It is we sinful women
who come out raising the banner of truth
up against barricades of lies on the highways
who find stories of persecution piled on each threshold
who find that tongues which could speak have been severed.
—Kishwar Naheed (Urdu to English translation by Ruksana Ahmed)
In the time-suck known as Facebook, I have changed my profile picture to one of Malala Yousafzai. My editors have been kind enough to replace my face with hers here, just this once. Besides improving the visual appeal of the page, what am I trying to accomplish?
Malala is a 14-year-old student from the Swat Valley in Pakistan, an area formerly ruled by the Taliban, Islamic fundamentalists who believe that educating girls is sinful. This policy, coming from God, is not negotiable.

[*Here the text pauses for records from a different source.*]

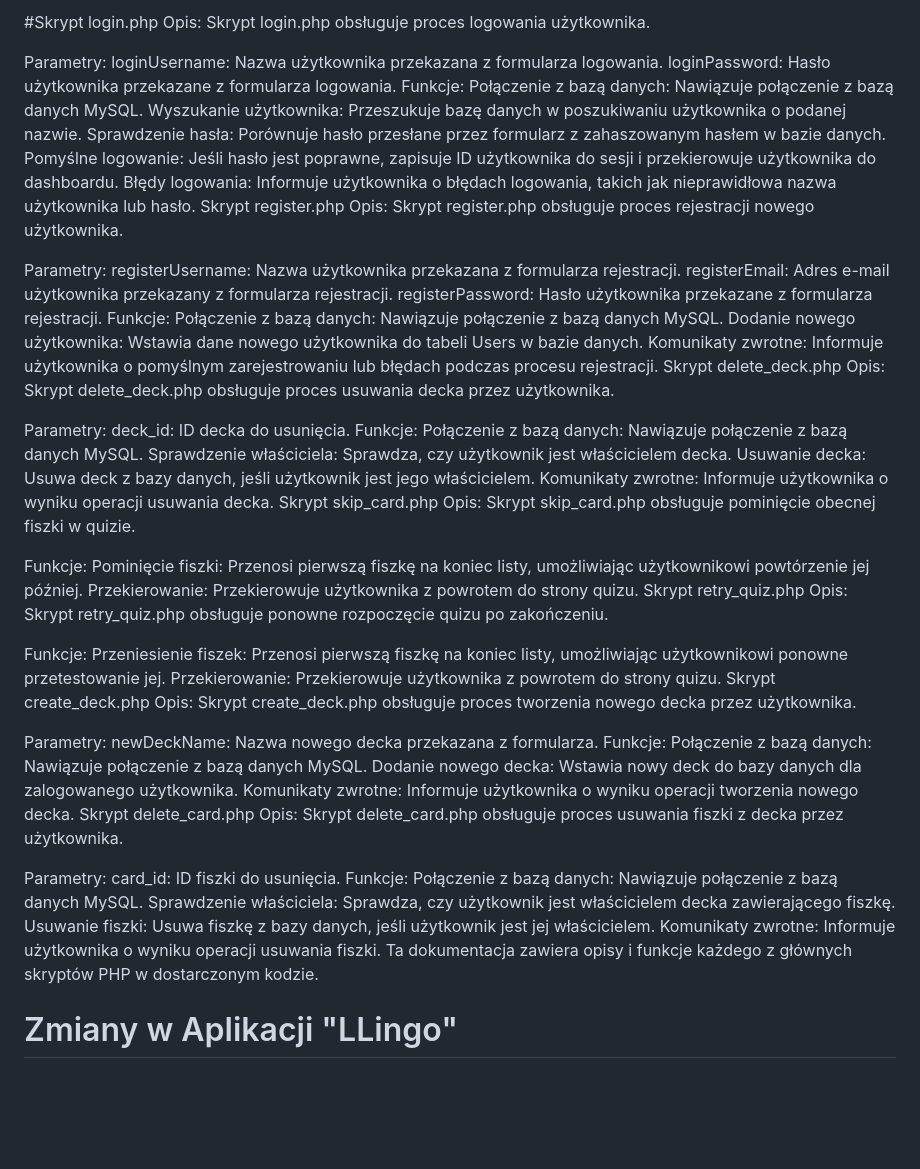
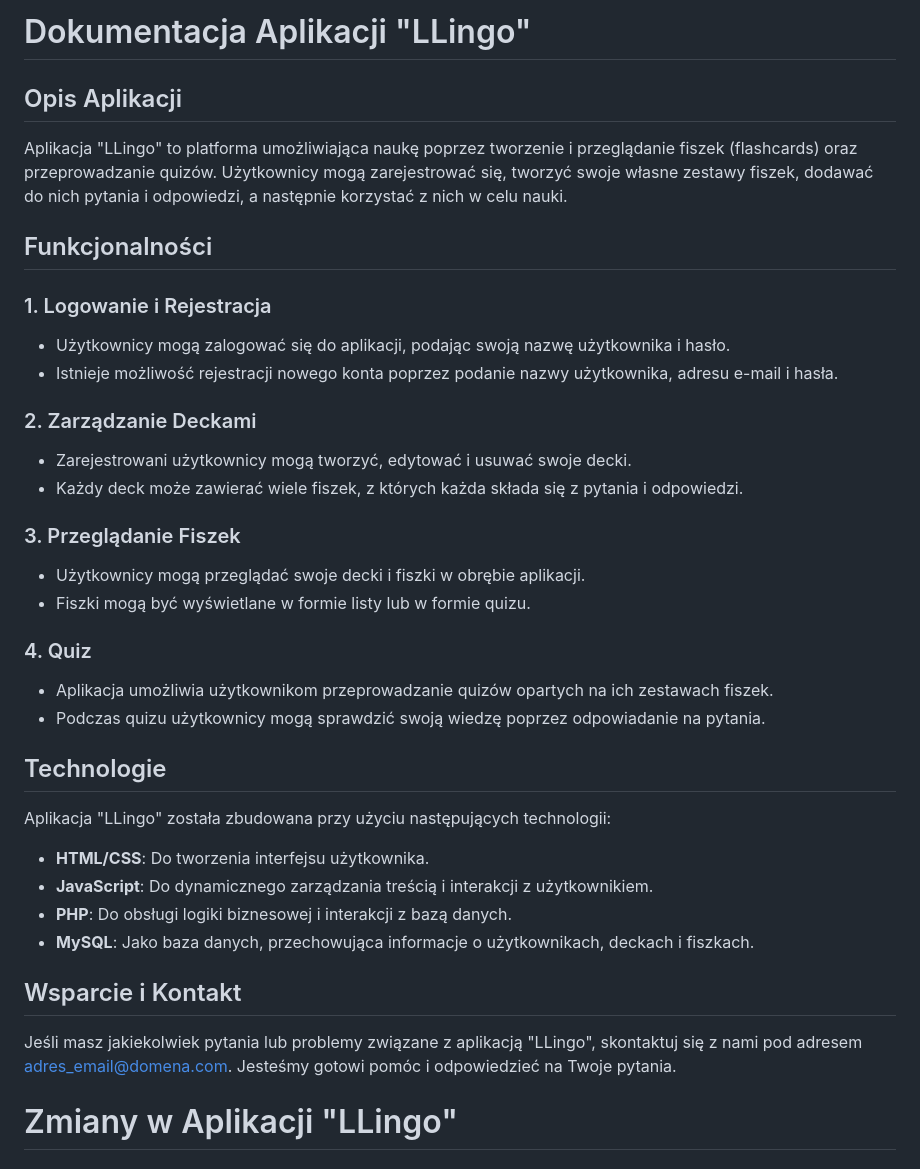
Before and after one commit to piotrniesluchowski/LLingo, a Markdown page: README.md, the part around the change. Drawn GitHub-style; blank space fills up the shorter version.

```diff
--- a/README.md
+++ b/README.md
@@ -1,75 +1,43 @@
-#Skrypt login.php
-Opis:
-Skrypt login.php obsługuje proces logowania użytkownika.
+# Dokumentacja Aplikacji "LLingo"
 
-Parametry:
-loginUsername: Nazwa użytkownika przekazana z formularza logowania.
-loginPassword: Hasło użytkownika przekazane z formularza logowania.
-Funkcje:
-Połączenie z bazą danych: Nawiązuje połączenie z bazą danych MySQL.
-Wyszukanie użytkownika: Przeszukuje bazę danych w poszukiwaniu użytkownika o podanej nazwie.
-Sprawdzenie hasła: Porównuje hasło przesłane przez formularz z zahaszowanym hasłem w bazie danych.
-Pomyślne logowanie: Jeśli hasło jest poprawne, zapisuje ID użytkownika do sesji i przekierowuje użytkownika do dashboardu.
-Błędy logowania: Informuje użytkownika o błędach logowania, takich jak nieprawidłowa nazwa użytkownika lub hasło.
-Skrypt register.php
-Opis:
-Skrypt register.php obsługuje proces rejestracji nowego użytkownika.
+## Opis Aplikacji
 
-Parametry:
-registerUsername: Nazwa użytkownika przekazana z formularza rejestracji.
-registerEmail: Adres e-mail użytkownika przekazany z formularza rejestracji.
-registerPassword: Hasło użytkownika przekazane z formularza rejestracji.
-Funkcje:
-Połączenie z bazą danych: Nawiązuje połączenie z bazą danych MySQL.
-Dodanie nowego użytkownika: Wstawia dane nowego użytkownika do tabeli Users w bazie danych.
-Komunikaty zwrotne: Informuje użytkownika o pomyślnym zarejestrowaniu lub błędach podczas procesu rejestracji.
-Skrypt delete_deck.php
-Opis:
-Skrypt delete_deck.php obsługuje proces usuwania decka przez użytkownika.
+Aplikacja "LLingo" to platforma umożliwiająca naukę poprzez tworzenie i przeglądanie fiszek (flashcards) oraz przeprowadzanie quizów. Użytkownicy mogą zarejestrować się, tworzyć swoje własne zestawy fiszek, dodawać do nich pytania i odpowiedzi, a następnie korzystać z nich w celu nauki.
 
-Parametry:
-deck_id: ID decka do usunięcia.
-Funkcje:
-Połączenie z bazą danych: Nawiązuje połączenie z bazą danych MySQL.
-Sprawdzenie właściciela: Sprawdza, czy użytkownik jest właścicielem decka.
-Usuwanie decka: Usuwa deck z bazy danych, jeśli użytkownik jest jego właścicielem.
-Komunikaty zwrotne: Informuje użytkownika o wyniku operacji usuwania decka.
-Skrypt skip_card.php
-Opis:
-Skrypt skip_card.php obsługuje pominięcie obecnej fiszki w quizie.
+## Funkcjonalności
 
-Funkcje:
-Pominięcie fiszki: Przenosi pierwszą fiszkę na koniec listy, umożliwiając użytkownikowi powtórzenie jej później.
-Przekierowanie: Przekierowuje użytkownika z powrotem do strony quizu.
-Skrypt retry_quiz.php
-Opis:
-Skrypt retry_quiz.php obsługuje ponowne rozpoczęcie quizu po zakończeniu.
+### 1. Logowanie i Rejestracja
 
-Funkcje:
-Przeniesienie fiszek: Przenosi pierwszą fiszkę na koniec listy, umożliwiając użytkownikowi ponowne przetestowanie jej.
-Przekierowanie: Przekierowuje użytkownika z powrotem do strony quizu.
-Skrypt create_deck.php
-Opis:
-Skrypt create_deck.php obsługuje proces tworzenia nowego decka przez użytkownika.
+- Użytkownicy mogą zalogować się do aplikacji, podając swoją nazwę użytkownika i hasło.
+- Istnieje możliwość rejestracji nowego konta poprzez podanie nazwy użytkownika, adresu e-mail i hasła.
 
-Parametry:
-newDeckName: Nazwa nowego decka przekazana z formularza.
-Funkcje:
-Połączenie z bazą danych: Nawiązuje połączenie z bazą danych MySQL.
-Dodanie nowego decka: Wstawia nowy deck do bazy danych dla zalogowanego użytkownika.
-Komunikaty zwrotne: Informuje użytkownika o wyniku operacji tworzenia nowego decka.
-Skrypt delete_card.php
-Opis:
-Skrypt delete_card.php obsługuje proces usuwania fiszki z decka przez użytkownika.
+### 2. Zarządzanie Deckami
 
-Parametry:
-card_id: ID fiszki do usunięcia.
-Funkcje:
-Połączenie z bazą danych: Nawiązuje połączenie z bazą danych MySQL.
-Sprawdzenie właściciela: Sprawdza, czy użytkownik jest właścicielem decka zawierającego fiszkę.
-Usuwanie fiszki: Usuwa fiszkę z bazy danych, jeśli użytkownik jest jej właścicielem.
-Komunikaty zwrotne: Informuje użytkownika o wyniku operacji usuwania fiszki.
-Ta dokumentacja zawiera opisy i funkcje każdego z głównych skryptów PHP w dostarczonym kodzie.
+- Zarejestrowani użytkownicy mogą tworzyć, edytować i usuwać swoje decki.
+- Każdy deck może zawierać wiele fiszek, z których każda składa się z pytania i odpowiedzi.
+
+### 3. Przeglądanie Fiszek
+
+- Użytkownicy mogą przeglądać swoje decki i fiszki w obrębie aplikacji.
+- Fiszki mogą być wyświetlane w formie listy lub w formie quizu.
+
+### 4. Quiz
+
+- Aplikacja umożliwia użytkownikom przeprowadzanie quizów opartych na ich zestawach fiszek.
+- Podczas quizu użytkownicy mogą sprawdzić swoją wiedzę poprzez odpowiadanie na pytania.
+
+## Technologie
+
+Aplikacja "LLingo" została zbudowana przy użyciu następujących technologii:
+
+- **HTML/CSS**: Do tworzenia interfejsu użytkownika.
+- **JavaScript**: Do dynamicznego zarządzania treścią i interakcji z użytkownikiem.
+- **PHP**: Do obsługi logiki biznesowej i interakcji z bazą danych.
+- **MySQL**: Jako baza danych, przechowująca informacje o użytkownikach, deckach i fiszkach.
+
+## Wsparcie i Kontakt
+
+Jeśli masz jakiekolwiek pytania lub problemy związane z aplikacją "LLingo", skontaktuj się z nami pod adresem [adres_email@domena.com](mailto:adres_email@domena.com). Jesteśmy gotowi pomóc i odpowiedzieć na Twoje pytania.
 
 
 
```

Enforcement of the policy is up to any devout Muslim, as the God the Taliban follow is apparently too puny to enforce its own rules.
Enforcement in areas infested by the Taliban has included burning of schools and throwing acid on girls seeking to study.
At age 11, Malala began a blog published in English and Urdu by the BBC called “Diary of a Pakistani Schoolgirl” under the nom de plume Gul Makai (Corn Flower). When the Taliban fled, Malala’s identity became common knowledge. Fluent in English, the girl appeared on British and American television advocating that Islam does not ban education of women.
What does this have to do with us?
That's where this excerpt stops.